Life in 2022’s a bit shit, isn’t it? The planet is burning to death, the cost of living crisis has taken a bite out of everyone’s finances, and governments worldwide are sliding further and further to the right. As grim as this is, however, it means that hardcore heroes Stick To Your Guns are emerging from the woodwork at a time where they are needed most with their first album in five years. As with any record the Californians put their name to, Spectre is more than just a riff-fueled cathartic blast – it’s both astute in its commentary and revitalizing in its mood, brimming with the energy that could lift even the most desperate soul off their knees.
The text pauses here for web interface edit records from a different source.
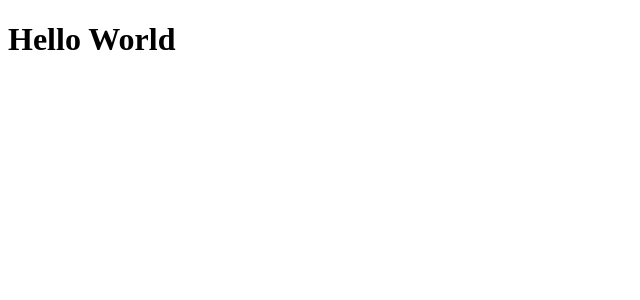
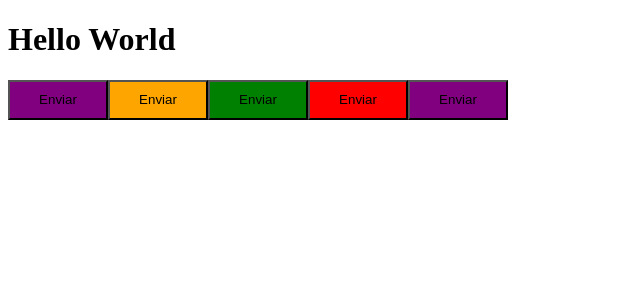
Before and after one commit to mateusrc-dev/ignite-timer, a React (Vite) app: page / in a window 1280 px wide. Shown: the top 300 px of the page, without its empty margins (0-640 px from the left). Built offline with nearby package versions, Linux system fonts and the light colour scheme.

Commit message:
update project

```diff
--- a/package.json
+++ b/package.json
@@ -10,11 +10,13 @@
   },
   "dependencies": {
     "react": "^18.2.0",
-    "react-dom": "^18.2.0"
+    "react-dom": "^18.2.0",
+    "styled-components": "^5.3.6"
   },
   "devDependencies": {
     "@types/react": "^18.0.26",
     "@types/react-dom": "^18.0.9",
+    "@types/styled-components": "^5.1.26",
     "@vitejs/plugin-react": "^3.0.0",
     "typescript": "^4.9.3",
     "vite": "^4.0.0"
--- a/src/App.tsx
+++ b/src/App.tsx
@@ -1,5 +1,15 @@
+import { ThemeProvider } from 'styled-components'
+import { Button } from "./Components/Button";
+
 export function App() {
   return (
-    <h1>Hello World</h1>
-  )
+    <div>
+      <h1>Hello World</h1>
+      <Button variant="primary" />
+      <Button variant="secondary"/>
+      <Button variant="success"/>
+      <Button variant="danger"/>
+      <Button />
+    </div>
+  );
 }
--- /dev/null
+++ b/src/Components/Button.styles.ts
@@ -0,0 +1,27 @@
+import styled, { css } from "styled-components"; //vamos importar o css para as cores ficarem legais na interpolação dentro de ButtonContainer
+
+export type ButtonVariant = "primary" | "secondary" | "danger" | "success"; //vamos criar uma variável de tipagem - vamos exportar para usar em Button.tsx
+
+//como o ButtonContainer é um componente, precisamos criar uma interface falando quais propriedades ele vai receber
+interface ButtonContainerProps {
+  variant: ButtonVariant; //aqui não precisa deixar opcional porque sempre vai vim alguma cor pra cá, nem que seja a primary
+}
+
+const buttonVariants = {
+  //vamos criar uma constante com um objeto que tem nossas cores
+  primary: "purple",
+  secondary: "orange",
+  danger: "red",
+  success: "green",
+};
+
+export const ButtonContainer = styled.button<ButtonContainerProps>`
+  //isso aqui também é um componente no react (de estilização), por isso inicia com letra maiúscula - estamos criando componentes react com abstrações de css - vamos usar o literals
+  width: 100px;
+  height: 40px;
+
+  ${(props) =>
+    css`
+      background-color: ${buttonVariants[props.variant]};
+    `}//interpolação para incluir código JS - SC vai executar esse código como uma função que recebe todas as propriedades de ButtonContainer - podemos colocar o background de acordo com o que tem em variant dentro de props (propriedade que foi passada para ButtonContainer)
+`;
--- /dev/null
+++ b/src/Components/Button.tsx
@@ -0,0 +1,10 @@
+import { ButtonContainer, ButtonVariant } from "./Button.styles"
+
+interface ButtonProps { //vamos criar uma interface para dizer o que o button vai receber e o tipo desses dados
+  variant?: ButtonVariant; //vamos colocar uma propriedade que não existe na tag button nativo do html - vamos definir quais cores esse dado pode receber - interrogação é porque o dado é opcional - não precisa ser necessariamente passado como propriedade
+}
+
+//abaixo se a cor não for passada para o componente Button o padrão vai ser 'primary'
+export function Button( {variant = 'primary'}: ButtonProps) { //poderiamos passar uma className para o ButtonContainer - vamos passar uma propriedade para o componente de estilização - como variant não existe como propriedade, temos que criar uma interface para definir ela em ButtonContainer
+  return <ButtonContainer variant={variant}>Enviar</ButtonContainer>
+}
--- /dev/null
+++ b/src/styles/themes/default.ts
@@ -0,0 +1,4 @@
+export const defaultTheme = { //nosso tema padrão, podemos ir colocando propriedades JavaScript aqui
+  primary: 'purple',
+  secondary: 'orange',
+}
```
Also changed, not shown: 1 other file (tests, documents, lock files or other folders).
STYG’s seventh record is, naturally, full of mosh-worthy moments sweetened by rousing choruses – early highlight Weapon emerges with galloping rhythms and all the ‘whoa-oh’s you could possibly want, and if that’s somehow not enough, the dauntless, uplifting post-hardcore of A World To Win will sort you right out. Elsewhere, Hush storms in with blazing aggression but loses none of its weightiness even as it decelerates in tempo, and the pounding Liberate fuses heavy sounds with heavy subjects in one of the record’s most politically charged moments.

Yet Stick To Your Guns remain just as potent when they let themselves become more vulnerable. Though the barbed yet catchy Open Up My Head is fragile in its verses, a fighting spirit bubbles underneath, bridging the gap between the record’s harder and softer sounds. Father, which deals with the passing of guitarist Chris Rawson’s father, is a lump-in-throat moment, making ferocity funereal with its pained roars of ‘True freedom is death,’ while contemplative acoustic ballad No Way To Live is vulnerable in more surprising ways. Sonically, it’s a stark outlier, but its candour is captivating as frontman Jesse Barnett contemplates what it means to hold love for someone with radically different political views.

With its consistency, authenticity and underneath, a sense of fun, Spectre more than makes up for five years away.

Kerrang Magazine